Your lease is binding. Like any contract, breaking it could lead to an unpleasant legal situation. You see, regardless of why you left, the law expects you to follow procedure. Fail to do so and you're in judgment.
The law calls the act of leaving without notice "abandonment." The landlord has the right to retrieve their losses. They could:
- Take you to court
- Sue you for any rent owed or damages (even those resulting from the crime)
- File for eviction and make it difficult to find a new place
- Hurt your credit score via judgments and legal eviction
Some Reasons That Cannot Be Used to Break a Lease
The most common reasons why you can't break a lease include:
- Buying a house.
- Finding a new place to live.
- Wanting to move in with someone else.
- Getting a new job or planning to go to school.
How to Break a Lease by Yourself
In general, a burglary is not legal grounds for breaking a lease. An exception is you proving, if not for landlord negligence, the burglary couldn't have happened.
Take a look at your lease. Find terms like "early release," "sublet," or "sublease." See if there's a reference to "advanced notice to vacate early" or the "landlord or renter finding a replacement tenant." The lease may mention forfeiture of your deposit or early termination fees.
Talk to your landlord. If you reach an agreement, get it in writing with both your signatures. The agreement may include financial restitution, or you may need to try to get a new tenant to relieve the burden the landlord might feel over an empty unit.
Next Steps for Breaking a Lease After Burglary if You Can't Do It Yourself
Even the easiest route, which is getting an agreement with your landlord, requires a ton of work and patience. Worst case scenario is going before a judge and spending cash you don't have, beyond the costs of breaking your lease, and you may still lose.
If you've done everything right to get out after a burglary and gotten nowhere, here are a few tips for the next move.
- Talk with a tenants' rights attorney
- Reach out to a local housing authority
- Speak with a realtor to find a replacement renter
- Sue the landlord
- Get the help of DoNotPay
Break Your Lease Now With the Help of DoNotPay
Breaking your lease after a burglary is not an easy process if you do it yourself. Turn to DoNotPay instead for legal assistance.
Here's how DoNotPay can help break a lease in three easy steps:
- Search Break My Lease on DoNotPay.
- Prepare a signed copy of your lease that you can use as a reference, and enter the state the lease was signed in.
- Let us guide you through the 4 potential options.
Here's what DoNotPay can do based on the circumstances.
- If you're a uniformed servicemember breaking a lease to fulfill your service obligations, we'll send your landlord an SCRA Protection Letter.
- If you're breaking your lease for a reason protected by your state's tenant laws, we'll write your landlord a letter detailing your protection for breaking the lease under the relevant law.
- If your reasons for breaking your lease aren't protected by federal or state law, but you'd like to try to convince your landlord to let you break the lease through mutual agreement, we'll draft a hardship letter making your case to your landlord.
- If there are no remaining options for breaking the lease with protection, but your state requires landlords to mitigate damages to tenants who break their leases, we'll notify your landlord of that obligation and minimize the remaining rent you have to pay.
Why Use DoNotPay to Break Your Lease After a Burglary
DoNotPay tackles bureaucracy, fights corporations, and files complaints and court papers.
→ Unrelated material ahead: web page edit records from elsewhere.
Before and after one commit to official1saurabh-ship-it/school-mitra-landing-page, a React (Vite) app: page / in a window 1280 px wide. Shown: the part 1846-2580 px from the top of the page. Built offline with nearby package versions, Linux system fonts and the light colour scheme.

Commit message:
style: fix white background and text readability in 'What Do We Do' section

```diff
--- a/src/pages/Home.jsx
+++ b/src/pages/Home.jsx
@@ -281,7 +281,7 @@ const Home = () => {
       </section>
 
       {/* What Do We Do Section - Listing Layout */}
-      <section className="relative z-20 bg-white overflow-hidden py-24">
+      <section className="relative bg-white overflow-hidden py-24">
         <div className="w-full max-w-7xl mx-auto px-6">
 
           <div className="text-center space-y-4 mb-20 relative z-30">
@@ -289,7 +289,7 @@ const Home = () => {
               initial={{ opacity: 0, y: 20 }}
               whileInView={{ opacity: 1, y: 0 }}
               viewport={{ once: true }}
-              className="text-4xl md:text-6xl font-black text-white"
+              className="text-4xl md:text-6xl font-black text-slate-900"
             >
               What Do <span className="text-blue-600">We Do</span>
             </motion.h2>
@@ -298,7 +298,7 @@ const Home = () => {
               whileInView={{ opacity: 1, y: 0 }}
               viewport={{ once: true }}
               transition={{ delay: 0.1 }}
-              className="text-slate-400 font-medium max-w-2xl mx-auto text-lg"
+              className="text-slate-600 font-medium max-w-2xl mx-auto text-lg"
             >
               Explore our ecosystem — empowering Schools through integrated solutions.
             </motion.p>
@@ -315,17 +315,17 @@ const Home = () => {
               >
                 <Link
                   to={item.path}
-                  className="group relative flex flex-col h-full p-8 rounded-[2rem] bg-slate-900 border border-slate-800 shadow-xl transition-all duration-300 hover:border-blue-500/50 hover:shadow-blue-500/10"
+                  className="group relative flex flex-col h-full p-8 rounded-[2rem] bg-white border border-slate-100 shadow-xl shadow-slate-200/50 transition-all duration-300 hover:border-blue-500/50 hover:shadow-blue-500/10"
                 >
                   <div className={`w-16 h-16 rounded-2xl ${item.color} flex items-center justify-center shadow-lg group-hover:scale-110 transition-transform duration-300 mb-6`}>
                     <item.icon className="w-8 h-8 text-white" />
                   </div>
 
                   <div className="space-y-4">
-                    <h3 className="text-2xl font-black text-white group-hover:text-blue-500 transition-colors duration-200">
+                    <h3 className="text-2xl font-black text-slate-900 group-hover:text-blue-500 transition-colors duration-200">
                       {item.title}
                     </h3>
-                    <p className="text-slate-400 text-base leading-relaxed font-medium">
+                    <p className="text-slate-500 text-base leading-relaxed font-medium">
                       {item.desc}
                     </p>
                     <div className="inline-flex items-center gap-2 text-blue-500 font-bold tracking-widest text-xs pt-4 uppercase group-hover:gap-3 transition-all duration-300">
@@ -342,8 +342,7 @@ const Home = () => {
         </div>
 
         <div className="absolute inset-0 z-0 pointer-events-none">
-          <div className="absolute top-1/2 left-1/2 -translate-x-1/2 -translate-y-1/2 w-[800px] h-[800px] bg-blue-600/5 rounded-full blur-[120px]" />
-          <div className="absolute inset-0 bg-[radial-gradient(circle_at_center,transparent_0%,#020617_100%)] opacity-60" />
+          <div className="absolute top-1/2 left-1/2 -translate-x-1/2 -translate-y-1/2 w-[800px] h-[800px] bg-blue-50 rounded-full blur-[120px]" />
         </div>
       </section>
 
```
If you want out after someone burglarizes your rental, we'll help you get justice. Our system is fast, easy, and successful.
DoNotPay Helps Everyone With Renters' Rights
A church is fighting an eviction. A small business needs to curtail a rent increase. A tenant wants to end landlord sexual harassment. DoNotPay can help.
We can also help with breaking your lease in all 50 states. Here is more information about renters’ rights in each state:
What Else Does DoNotPay Solve?
A better question is “what doesn't DoNotPay do?” Here are just a few more ways we can help you quickly solve problems: